If carried as a ‘general precaution’, then no, it is not a reasonable excuse. However, if a person felt that they were about to be the victim of an imminent and violent attack and they had the weapon to protect themselves from this specific danger it might be considered a reasonable excuse.
What is the range of sentencing?
Four years imprisonment or a fine, or both, is the maximum sentence for conviction on indictment (at the Crown Court). On summary conviction (at the Magistrates Court) six months imprisonment or a fine of £5000, or both, would be the maximum.
Mitigating factors to reduce the sentence could include: co-operation with the police, pleading guilty at an early stage, where no threat had been made and the weapon was not particularly dangerous, etc.
How can AFG LAW help me if I am charged with a weapons offence?
AFG LAW have a team of experienced criminal law experts who can help you if you have been accused of committing an offensive weapons offence. Criminal law can sometimes be complex and difficult to fully understand - we can help you make sense of the charges against you, evaluate the evidence and advise how to proceed.
We can help you prepare your defence, represent you at trial and even help you with your appeal if it should be necessary. Should you be convicted, we can identify any appropriate mitigating factors or circumstances which may help to reduce your sentence or penalty.
Our criminal law solicitors can help you with your case and provide expert legal advice and representation throughout. If you’d like more information on weapons offences please email email@example.com or ring 01204 377 600 - we’ll explain how AFG LAW’s criminal law specialists can help.

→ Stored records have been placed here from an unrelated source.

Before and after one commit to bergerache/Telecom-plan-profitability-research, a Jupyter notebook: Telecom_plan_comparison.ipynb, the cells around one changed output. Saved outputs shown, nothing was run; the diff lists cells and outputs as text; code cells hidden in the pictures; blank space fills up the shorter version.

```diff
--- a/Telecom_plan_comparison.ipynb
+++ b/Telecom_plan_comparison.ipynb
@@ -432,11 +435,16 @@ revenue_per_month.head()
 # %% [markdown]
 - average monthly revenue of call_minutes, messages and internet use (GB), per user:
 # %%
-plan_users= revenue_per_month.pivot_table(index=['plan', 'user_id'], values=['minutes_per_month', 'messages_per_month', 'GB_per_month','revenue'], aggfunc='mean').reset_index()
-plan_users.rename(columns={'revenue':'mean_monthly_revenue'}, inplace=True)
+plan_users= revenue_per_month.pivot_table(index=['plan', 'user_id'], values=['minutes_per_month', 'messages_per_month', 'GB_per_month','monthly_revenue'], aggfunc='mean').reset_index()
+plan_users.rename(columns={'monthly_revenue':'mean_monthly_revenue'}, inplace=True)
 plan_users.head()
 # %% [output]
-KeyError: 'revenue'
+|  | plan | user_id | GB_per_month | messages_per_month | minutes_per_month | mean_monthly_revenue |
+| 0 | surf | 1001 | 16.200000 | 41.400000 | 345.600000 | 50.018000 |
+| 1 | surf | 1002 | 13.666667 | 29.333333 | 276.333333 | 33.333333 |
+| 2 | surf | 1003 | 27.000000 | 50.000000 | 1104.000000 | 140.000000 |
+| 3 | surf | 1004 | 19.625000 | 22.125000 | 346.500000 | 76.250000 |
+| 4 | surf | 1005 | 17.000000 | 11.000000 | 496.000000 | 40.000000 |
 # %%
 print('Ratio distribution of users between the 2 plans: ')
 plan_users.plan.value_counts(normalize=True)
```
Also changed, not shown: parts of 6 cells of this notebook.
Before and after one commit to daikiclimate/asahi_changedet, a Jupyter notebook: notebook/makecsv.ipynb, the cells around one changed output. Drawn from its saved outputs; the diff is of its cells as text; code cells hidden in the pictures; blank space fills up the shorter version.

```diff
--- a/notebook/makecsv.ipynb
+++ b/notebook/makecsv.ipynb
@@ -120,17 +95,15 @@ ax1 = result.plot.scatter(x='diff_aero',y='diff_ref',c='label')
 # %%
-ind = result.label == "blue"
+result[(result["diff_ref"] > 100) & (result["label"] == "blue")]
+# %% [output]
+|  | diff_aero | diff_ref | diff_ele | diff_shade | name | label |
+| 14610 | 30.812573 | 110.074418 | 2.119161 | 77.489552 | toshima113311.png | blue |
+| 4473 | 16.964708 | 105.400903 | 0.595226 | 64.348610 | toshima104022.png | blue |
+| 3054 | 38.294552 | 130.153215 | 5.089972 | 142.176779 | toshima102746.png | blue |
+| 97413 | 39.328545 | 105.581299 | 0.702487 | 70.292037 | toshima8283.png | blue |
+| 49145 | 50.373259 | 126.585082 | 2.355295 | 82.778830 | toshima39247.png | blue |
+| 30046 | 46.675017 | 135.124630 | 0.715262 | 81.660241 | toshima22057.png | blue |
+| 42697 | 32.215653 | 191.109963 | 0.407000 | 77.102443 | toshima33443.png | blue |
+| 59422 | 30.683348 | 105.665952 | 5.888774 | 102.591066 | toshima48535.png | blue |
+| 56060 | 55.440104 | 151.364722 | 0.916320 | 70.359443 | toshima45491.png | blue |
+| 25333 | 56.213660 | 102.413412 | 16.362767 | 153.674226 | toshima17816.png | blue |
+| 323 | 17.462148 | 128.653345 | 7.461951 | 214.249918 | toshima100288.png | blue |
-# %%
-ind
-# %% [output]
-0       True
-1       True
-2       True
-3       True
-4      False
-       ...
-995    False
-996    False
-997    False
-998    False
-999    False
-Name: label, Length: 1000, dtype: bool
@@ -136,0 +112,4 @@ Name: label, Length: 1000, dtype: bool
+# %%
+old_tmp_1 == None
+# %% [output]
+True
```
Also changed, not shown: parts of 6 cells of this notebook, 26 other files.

Rahil is a specialist criminal practitioner appearing at magistrates courts on a daily basis to represent clients who face a full and wide range of offences.read more